======== PROVIDED ENTRIES

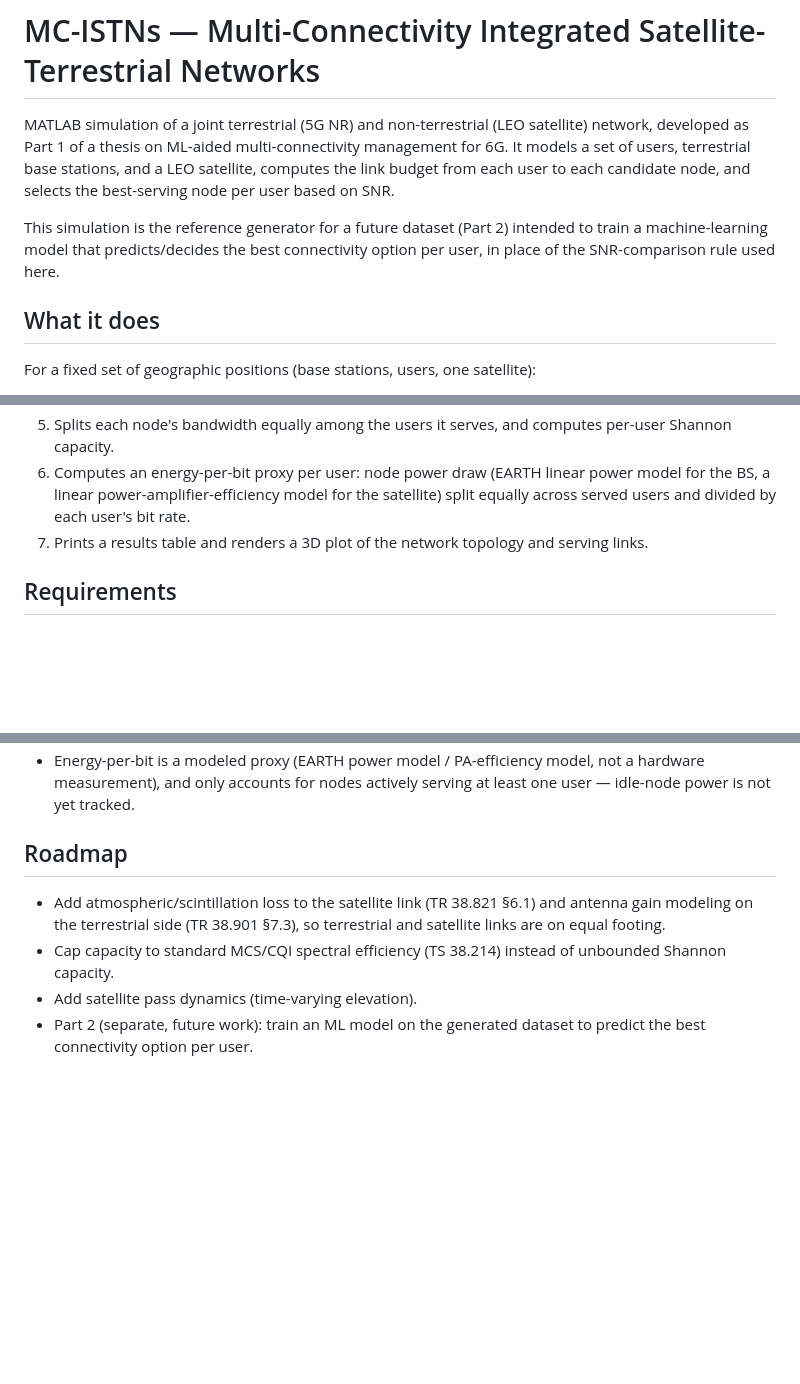
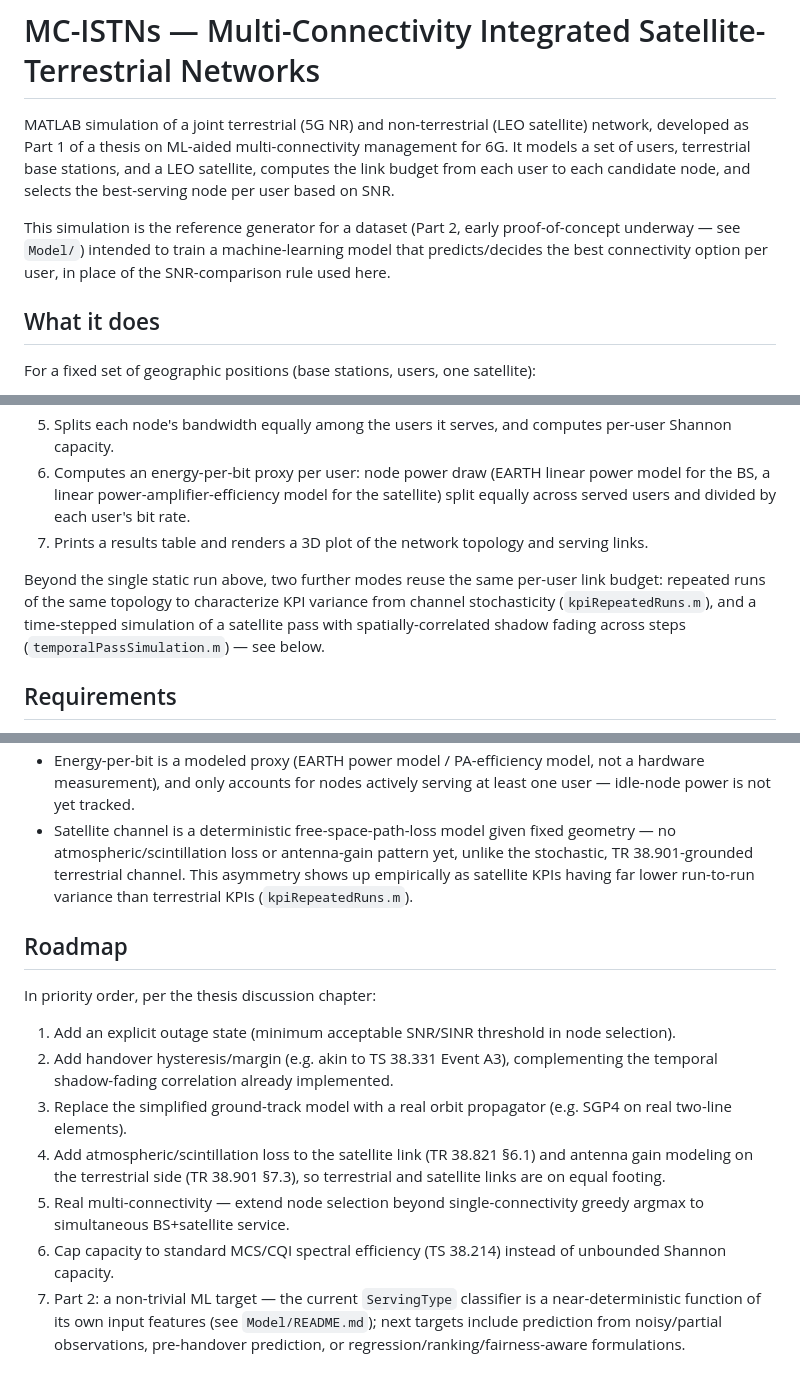
Before and after one commit to Georgezach24/MC-ISTNs, a Markdown page: README.md, 3 parts joined by grey strips. Drawn GitHub-style; blank space fills up the shorter version.

```diff
--- a/README.md
+++ b/README.md
@@ -2,7 +2,7 @@
 
 MATLAB simulation of a joint terrestrial (5G NR) and non-terrestrial (LEO satellite) network, developed as Part 1 of a thesis on ML-aided multi-connectivity management for 6G. It models a set of users, terrestrial base stations, and a LEO satellite, computes the link budget from each user to each candidate node, and selects the best-serving node per user based on SNR.
 
-This simulation is the reference generator for a future dataset (Part 2) intended to train a machine-learning model that predicts/decides the best connectivity option per user, in place of the SNR-comparison rule used here.
+This simulation is the reference generator for a dataset (Part 2, early proof-of-concept underway — see `Model/`) intended to train a machine-learning model that predicts/decides the best connectivity option per user, in place of the SNR-comparison rule used here.
 
 ## What it does
 
@@ -15,6 +15,8 @@ For a fixed set of geographic positions (base stations, users, one satellite):
 5. Splits each node's bandwidth equally among the users it serves, and computes per-user Shannon capacity.
 6. Computes an energy-per-bit proxy per user: node power draw (EARTH linear power model for the BS, a linear power-amplifier-efficiency model for the satellite) split equally across served users and divided by each user's bit rate.
 7. Prints a results table and renders a 3D plot of the network topology and serving links.
+
+Beyond the single static run above, two further modes reuse the same per-user link budget: repeated runs of the same topology to characterize KPI variance from channel stochasticity (`kpiRepeatedRuns.m`), and a time-stepped simulation of a satellite pass with spatially-correlated shadow fading across steps (`temporalPassSimulation.m`) — see below.
 
 ## Requirements
 
@@ -85,8 +115,14 @@ Model/
 - Energy-per-bit is a modeled proxy (EARTH power model / PA-efficiency model, not a hardware measurement), and only accounts for nodes actively serving at least one user — idle-node power is not yet tracked.
+- Satellite channel is a deterministic free-space-path-loss model given fixed geometry — no atmospheric/scintillation loss or antenna-gain pattern yet, unlike the stochastic, TR 38.901-grounded terrestrial channel. This asymmetry shows up empirically as satellite KPIs having far lower run-to-run variance than terrestrial KPIs (`kpiRepeatedRuns.m`).
 
 ## Roadmap
 
-- Add atmospheric/scintillation loss to the satellite link (TR 38.821 §6.1) and antenna gain modeling on the terrestrial side (TR 38.901 §7.3), so terrestrial and satellite links are on equal footing.
-- Cap capacity to standard MCS/CQI spectral efficiency (TS 38.214) instead of unbounded Shannon capacity.
-- Add satellite pass dynamics (time-varying elevation).
-- Part 2 (separate, future work): train an ML model on the generated dataset to predict the best connectivity option per user.
+In priority order, per the thesis discussion chapter:
+
+1. Add an explicit outage state (minimum acceptable SNR/SINR threshold in node selection).
+2. Add handover hysteresis/margin (e.g. akin to TS 38.331 Event A3), complementing the temporal shadow-fading correlation already implemented.
+3. Replace the simplified ground-track model with a real orbit propagator (e.g. SGP4 on real two-line elements).
+4. Add atmospheric/scintillation loss to the satellite link (TR 38.821 §6.1) and antenna gain modeling on the terrestrial side (TR 38.901 §7.3), so terrestrial and satellite links are on equal footing.
+5. Real multi-connectivity — extend node selection beyond single-connectivity greedy argmax to simultaneous BS+satellite service.
+6. Cap capacity to standard MCS/CQI spectral efficiency (TS 38.214) instead of unbounded Shannon capacity.
+7. Part 2: a non-trivial ML target — the current `ServingType` classifier is a near-deterministic function of its own input features (see `Model/README.md`); next targets include prediction from noisy/partial observations, pre-handover prediction, or regression/ranking/fairness-aware formulations.
```
Also changed, not shown: other parts of README.md (+38 -10 lines).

================

TASK REQUIREMENTS
Gather each line of the listing containing the word "unbounded" and show it.

ANSWER BOX
-- Cap capacity to standard MCS/CQI spectral efficiency (TS 38.214) instead of unbounded Shannon capacity.
+6. Cap capacity to standard MCS/CQI spectral efficiency (TS 38.214) instead of unbounded Shannon capacity.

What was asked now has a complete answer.